[12] | W. Thurston, "The geometry and topology of 3-manifolds" , Princeton Univ. Press (1978) (Preprint) |

[13] | E. Heintze, H. Karcher, "A general comparison theorem with applications to volume estimates for submanifolds" Ann. Sci. Ecole Norm. Sup. , 11 : 4 (1978) pp. 451–470 |

[14] | J. Cheeger, "Pinching theorems for a certain class of Riemannian manifolds" Amer. J. Math. , 91 : 3 (1969) pp. 807–834 |

[15] | Min-Do, E. Ruh, "Comparison theorems for compact symmetric spaces" Ann. Sci. Ecole Norm. Sup. , 12 (1979) pp. 335–353 |

[16] | A. Gray, "Comparison theorems for the volumes of tubes as generalizations of the Weyl tube formula" Topology , 21 : 2 (1982) pp. 201–228 |

#### Comments

For some more results on the interrelations between curvature and fundamental group cf. (the editorial comments to) Polycyclic group and Polynomial and exponential growth in groups and algebras.

Let $ \xi $ be a unit length tangent vector at $ m \in M $. Let $ \gamma _ \xi $ be its geodesic. For sufficiently small $ t $ the distance between the starting point $ m = \gamma _ \xi ( 0) $ and $ \gamma _ \xi ( t) $ is $ t $, but this may fail for larger $ t $. The cut value function (on the sphere subbundle of the tangent bundle) is defined by

$$ \mathop{\rm Cutval} ( \xi ) = t _ {0} \iff \ \begin{array}{ll} d ( \gamma _ \xi ( 0) , \gamma _ \xi ( t)) = t & \textrm{ for } {t \leq t _ {0} } \\ d ( \gamma _ \xi ( 0), \gamma _ \xi ( t)) < t & \textrm{ for } {t > t _ {0} } \\ \end{array} . $$

The cut locus of $ m \in M $ is by definition the set of points $ \{ \mathop{\rm exp} _ {m} ( \mathop{\rm Cutval} ( \xi ) \xi ) \} = \mathop{\rm Cutloc} ( m) $, where $ \xi $ runs over all unit length tangent vectors at $ m $ and $ \mathop{\rm exp} _ {m} : T _ {m} M \rightarrow M $ is the exponential mapping at $ m \in M $; cf. Exponential mapping and the subsection "Exponential mapping" in Riemannian geometry.

The radius of injectivity, $ \mathop{\rm Inj} ( m) $, at $ m \in M $ is defined as $ \inf \{ { \mathop{\rm Cutval} ( \xi ) } : {\xi \in T _ {m} M, \| \xi \| = 1 } \} $, and the global radius of injectivity of $ M $ is $ \inf \{ { \mathop{\rm Inj} ( m ) } : {m \in M } \} $. It is always positive if $ M $ is compact, but can be zero if $ M $ is non-compact.

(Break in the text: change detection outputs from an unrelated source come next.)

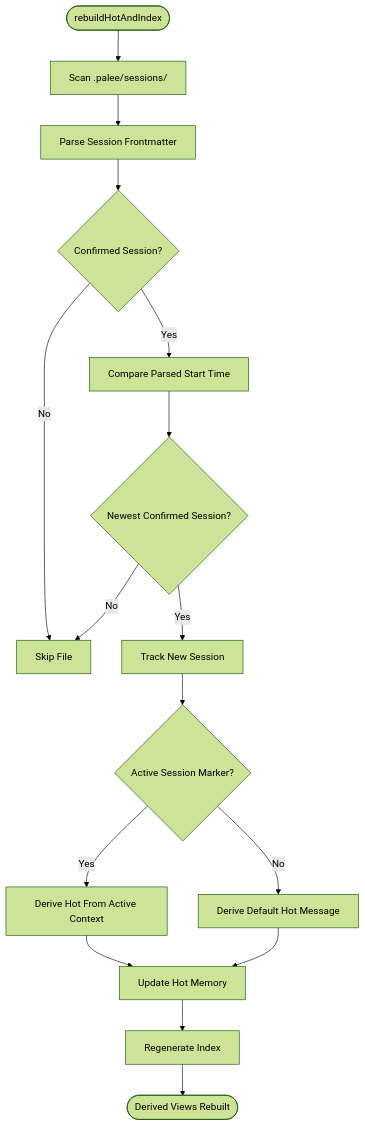
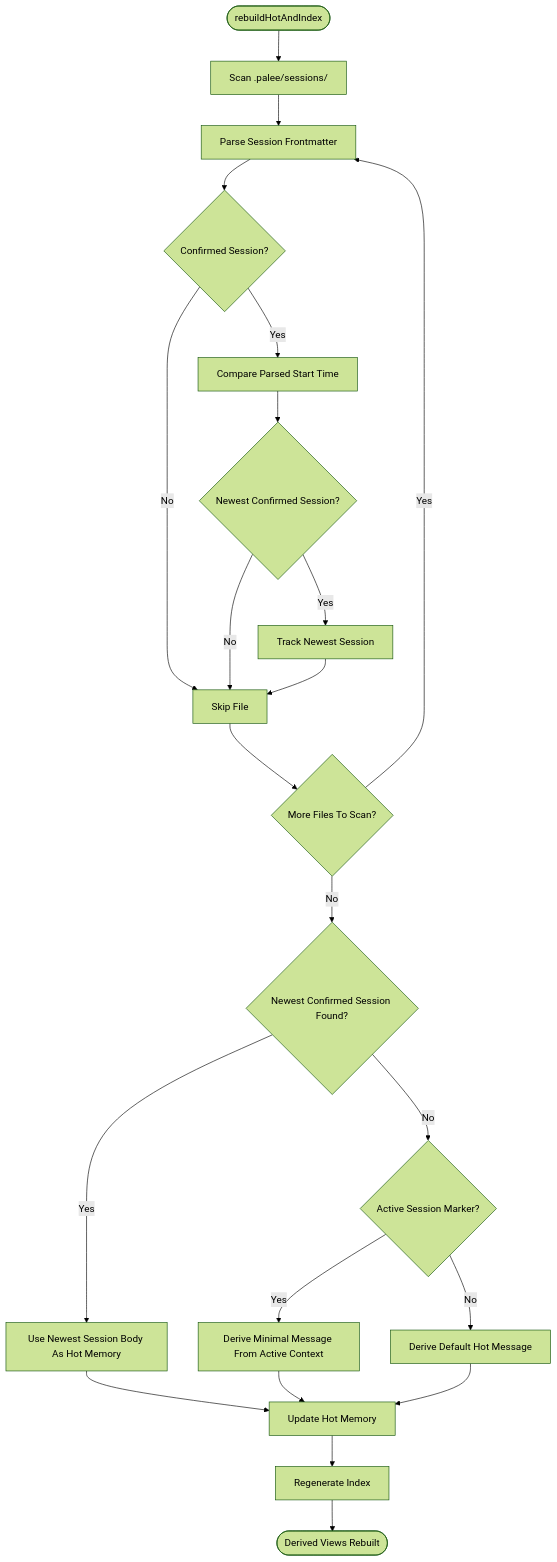
Before and after one commit to Kuldeep2822k/palee-architecture: the seventh of 8 diagrams in Storage System/Session Memory and Storage.md, drawn with Mermaid (forest theme). The commit also changed other lines of this file and 76 other files, not shown here.

````diff
--- a/Storage System/Session Memory and Storage.md
+++ b/Storage System/Session Memory and Storage.md
@@ -299,18 +230,24 @@
 ```mermaid
 flowchart TD
     Rebuild(["rebuildHotAndIndex"]) --> ScanSessions["Scan .palee/sessions/"]
     ScanSessions --> ParseFrontmatter["Parse Session Frontmatter"]
     ParseFrontmatter --> Eligible{"Confirmed Session?"}
     Eligible -->|No| NextSession["Skip File"]
     Eligible -->|Yes| CompareTime["Compare Parsed Start Time"]
     CompareTime --> Newest{"Newest Confirmed Session?"}
-    Newest -->|Yes| TrackNewest["Track New Session"]
+    Newest -->|Yes| TrackNewest["Track Newest Session"]
     Newest -->|No| NextSession
-    TrackNewest --> HasActive{"Active Session Marker?"}
-    HasActive -->|Yes| DeriveFromActive["Derive Hot From Active Context"]
+    TrackNewest --> NextSession
+    NextSession --> MoreFiles{"More Files To Scan?"}
+    MoreFiles -->|Yes| ParseFrontmatter
+    MoreFiles -->|No| HasNewest{"Newest Confirmed Session Found?"}
+    HasNewest -->|Yes| DeriveFromBody["Use Newest Session Body As Hot Memory"]
+    HasNewest -->|No| HasActive{"Active Session Marker?"}
+    HasActive -->|Yes| DeriveFromActive["Derive Minimal Message From Active Context"]
     HasActive -->|No| DeriveDefault["Derive Default Hot Message"]
-    DeriveFromActive --> UpdateHot["Update Hot Memory"]
+    DeriveFromBody --> UpdateHot["Update Hot Memory"]
+    DeriveFromActive --> UpdateHot
     DeriveDefault --> UpdateHot
     UpdateHot --> RegenerateIndex["Regenerate Index"]
     RegenerateIndex --> Done(["Derived Views Rebuilt"])
 ```
````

The cut locus was introduced by H. Poincaré under the name "ligne de partage" . Every compact surface admits a Riemannian metric of constant curvature. "Cutting up" a higher-genus surface $ M $ along a cut locus yields a particularly nice representation of $ M $ as a domain bounded by a polygon on which edges are pairwise identified, [a3]. For the sphere, the genus 0 case, the cut locus of a point is the single diametrically-opposite point.

#### References

[a1] | M. Berger, B. Gostiaux, "Differential geometry: manifolds, curves, and surfaces" , Springer (1988) pp. Sect. 11.4 (Translated from French) |

[a2] | W. Klingenberg, "Riemannian geometry" , de Gruyter (1982) pp. Chapt. 2 (Translated from German) |

[a3] | S. Gallot, D. Hulin, J. Lafontaine, "Riemannian geometry" , Springer (1987) (Translated from French) |

[a4] | W.M. Boothby, "An introduction to differentiable manifolds and Riemannian geometry" , Acad. Press (1975) |

[a5] | W. Greub, S. Halperin, R. Vanstone, "Connections, curvature, and cohomology" , 1–3 , Acad. Press (1972–1976) |

**How to Cite This Entry:**

Riemannian geometry in the large.

*Encyclopedia of Mathematics.*URL: http://encyclopediaofmath.org/index.php?title=Riemannian_geometry_in_the_large&oldid=49672